What to Expect: Topical Chemotherapy

Eileen Bailey Health Guide October 29, 2013
  • For some skin cancers, non-melanoma cancers confined to the top layer of skin, a topical chemotherapy cream may be prescribed. This type of treatment is most often used for squamous cell carcinoma, basal cell carcinoma and actinic keratoses. For more aggressive cancers, other treatment options should be explored. Sometimes these creams are prescribed in addition to surgery to remove the cancer.


    Two commonly used topical chemotherapy creams include Imiquimod (IMQ) and 5-fluorouracil (5FU). These creams work in different ways to fight cancer cells. IMQ stimulates your immune system to destroy cancer cells. 5FU works by preventing rapidly dividing cells from growing.


    Advantages of Topical Chemotherapy Creams


    When used instead of surgery, topical creams cause less scarring. If precancerous cells are found nearby to the primary tumor site, applying the cream can sometimes stop these cells from becoming cancer. In addition, the treatment is self-applied, at home rather than going to the doctor’s office or hospital for treatment.


    Disadvantages of Topical Chemotherapy Creams


    These types of treatment can make you more uncomfortable during hot months and makes you more sensitive to the sun. It is usually recommended to be used during cooler months so the heat and  humidity do not cause you to be uncomfortable or further inflame and irritate the area.


    During the course of treatment, which can be lengthy, your skin will look red, raw and inflamed. It is imperative that you follow instructions for application and wound care carefully. Moisturizers, specifically petroleum based moisturizers, can help with some of the discomfort. Cortisone creams may also help.


    Because there is not a biopsy done, it is not always clear whether or not the treatment was successful and that all the cancer has been treated.


    Application of Topical Creams

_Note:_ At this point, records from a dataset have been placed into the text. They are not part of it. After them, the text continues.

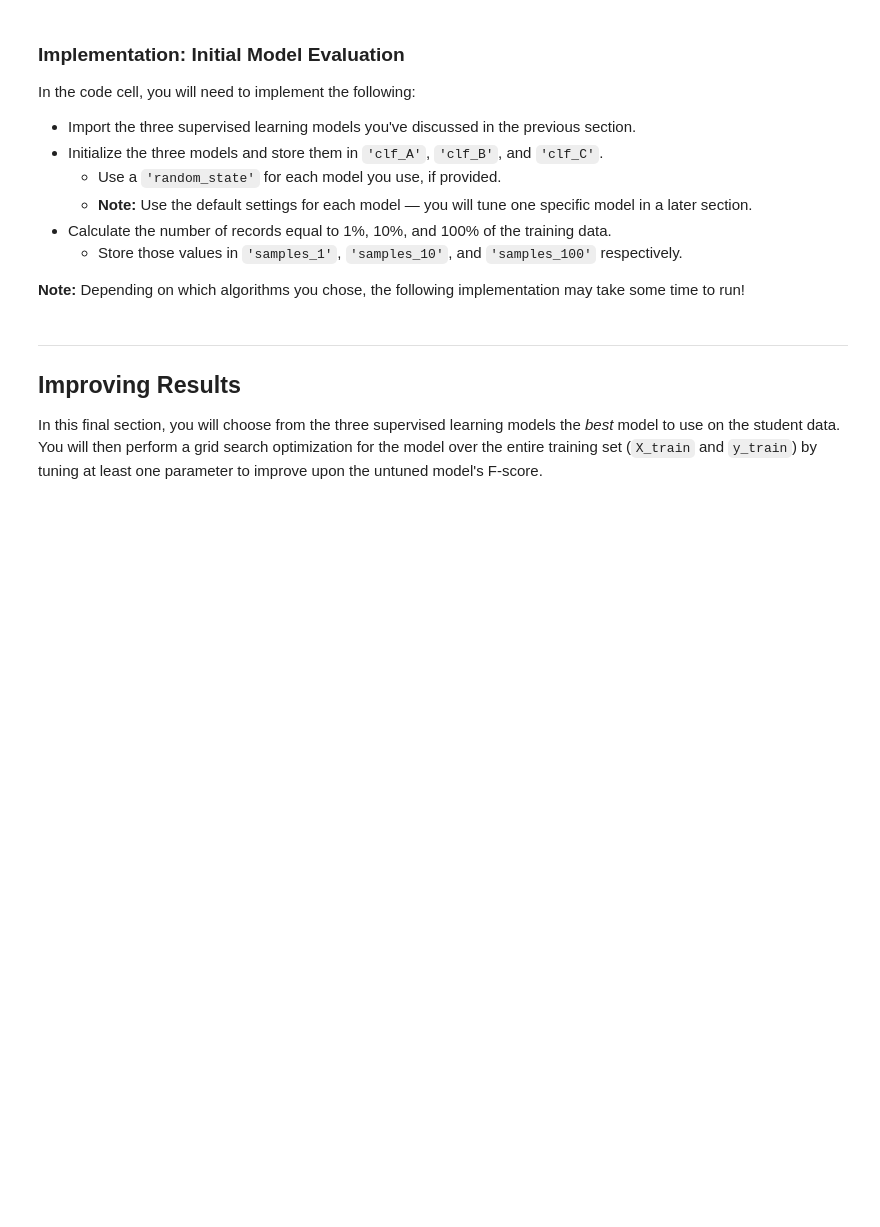
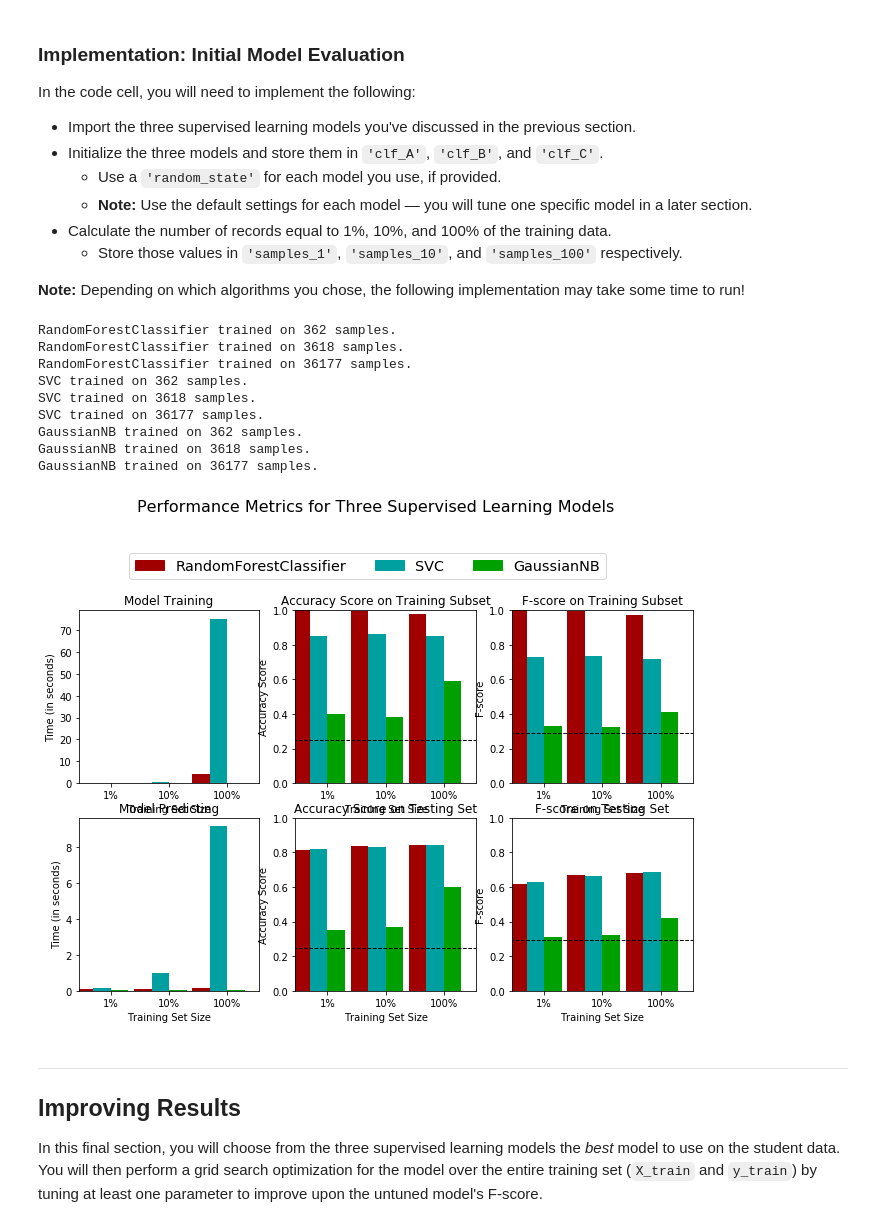
Before and after one commit to luisguilhermemsalmeida/Udacity-CharityML, a Jupyter notebook: finding_donors.ipynb, the cells around one changed output. Cells and saved outputs as stored; diff of their text form; code cells hidden in the pictures; blank space fills up the shorter version.

```diff
--- a/finding_donors.ipynb
+++ b/finding_donors.ipynb
@@ -156,15 +156,14 @@ Additionally, as with the non-numeric features, we need to convert the non-numer
  - Convert the target label `'income_raw'` to numerical entries.
    - Set records with "<=50K" to `0` and records with ">50K" to `1`.
 # %%
-# TODO: One-hot encode the 'features_log_minmax_transform' data using pandas.get_dummies()
-features_final = None
+features_final = pd.get_dummies(features_log_minmax_transform)
 
-# TODO: Encode the 'income_raw' data to numerical values
-income = None
+income = income_raw.map({'>50K': 1, '<=50K': 0})
 
 # Print the number of features after one-hot encoding
 encoded = list(features_final.columns)
 print("{} total features after one-hot encoding.".format(len(encoded)))
 
 # Uncomment the following line to see the encoded feature names
-# print encoded
+
+#display(features_final.corr())
@@ -235,13 +240,13 @@ FP = income.count() - TP # Specific to the naive case
 TN = 0 # No predicted negatives in the naive case
 FN = 0 # No predicted negatives in the naive case
 '''
-# TODO: Calculate accuracy, precision and recall
-accuracy = None
-recall = None
-precision = None
+accuracy = np.sum(income) / income.count()
+recall = np.sum(income) / np.sum(income) + 0 # Equals to 1 as stated
+precision = np.sum(income) / income.count() # Equals to accuracy as stated
 
-# TODO: Calculate F-score using the formula above for beta = 0.5 and correct values for precision and recall.
-fscore = None
+beta = 0.5
+beta_square = 0.5 ** 2
+fscore = (1 + beta_square) * ((precision * recall) / ((precision * beta_square) + recall))
 
 # Print the results
 print("Naive Predictor: [Accuracy score: {:.4f}, F-score: {:.4f}]".format(accuracy, fscore))
@@ -344,31 +399,42 @@ In the code cell, you will need to implement the following:
 **Note:** Depending on which algorithms you chose, the following implementation may take some time to run!
 # %%
 # TODO: Import the three supervised learning models from sklearn
+from sklearn.ensemble import RandomForestClassifier
+from sklearn.svm import SVC
+from sklearn.naive_bayes import GaussianNB
 
 # TODO: Initialize the three models
-clf_A = None
-clf_B = None
-clf_C = None
+clf_A = RandomForestClassifier(random_state = 42)
+clf_B = SVC(random_state = 42)
+clf_C = GaussianNB()
 
-# TODO: Calculate the number of samples for 1%, 10%, and 100% of the training data
-# HINT: samples_100 is the entire training set i.e. len(y_train)
-# HINT: samples_10 is 10% of samples_100 (ensure to set the count of the values to be `int` and not `float`)
-# HINT: samples_1 is 1% of samples_100 (ensure to set the count of the values to be `int` and not `float`)
-samples_100 = None
-samples_10 = None
-samples_1 = None
+# Calculate the number of samples for 1%, 10%, and 100% of the training data
+samples_100 = len(y_train)
+samples_10 = round(samples_100 / 10)
+samples_1 = round(samples_10 / 10)
 
 # Collect results on the learners
 results = {}
 for clf in [clf_A, clf_B, clf_C]:
     clf_name = clf.__class__.__name__
     results[clf_name] = {}
     for i, samples in enumerate([samples_1, samples_10, samples_100]):
         results[clf_name][i] = \
         train_predict(clf, samples, X_train, y_train, X_test, y_test)
 
 # Run metrics visualization for the three supervised learning models chosen
 vs.evaluate(results, accuracy, fscore)
+# %% [output]
+RandomForestClassifier trained on 362 samples.
+RandomForestClassifier trained on 3618 samples.
+RandomForestClassifier trained on 36177 samples.
+SVC trained on 362 samples.
+SVC trained on 3618 samples.
+SVC trained on 36177 samples.
+GaussianNB trained on 362 samples.
+GaussianNB trained on 3618 samples.
+GaussianNB trained on 36177 samples.
+[figure, added]
 # %% [markdown]
 ----
 ## Improving Results
```
Also changed, not shown: parts of 23 cells of this notebook, 2 other files.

    Topical chemotherapy creams are self-applied at home. Depending on the medication and your cancer, your doctor will give you instructions of how often to apply the medication. Some, such as 5FU, are usually applied twice a day, typically for between 6 and 12 weeks. Because you can experience a number of side effects, such as inflammation, redness and intense skin irritation, your doctor may want you to “cycle” the treatment, meaning that you apply the medication twice a day for a certain number of days, then stop for a period of time, and then apply it again for a certain number of days. This can help reduce the side effects.


    These creams are also used to treat pre-cancerous lesions, called actinic keratoses. When used for this purpose, they are typically applied for up to 3 weeks. Around the second week, the area becomes red, swollen and scabby. Once the treatment stops, the scabbed skin falls off and new, healthy skin grows.


    References:


    “Chemotherapy: What Every Patient Should Know,” Date Unknown, Staff Writer, American Academy of Dermatology


    “Skin Cancer,” Reviewed 2009, July 21, Staff Writer, U.S. News and World Report


  • “Skin Cancer Treatment,” Date Unknown, Staff Writer, National Cancer Institute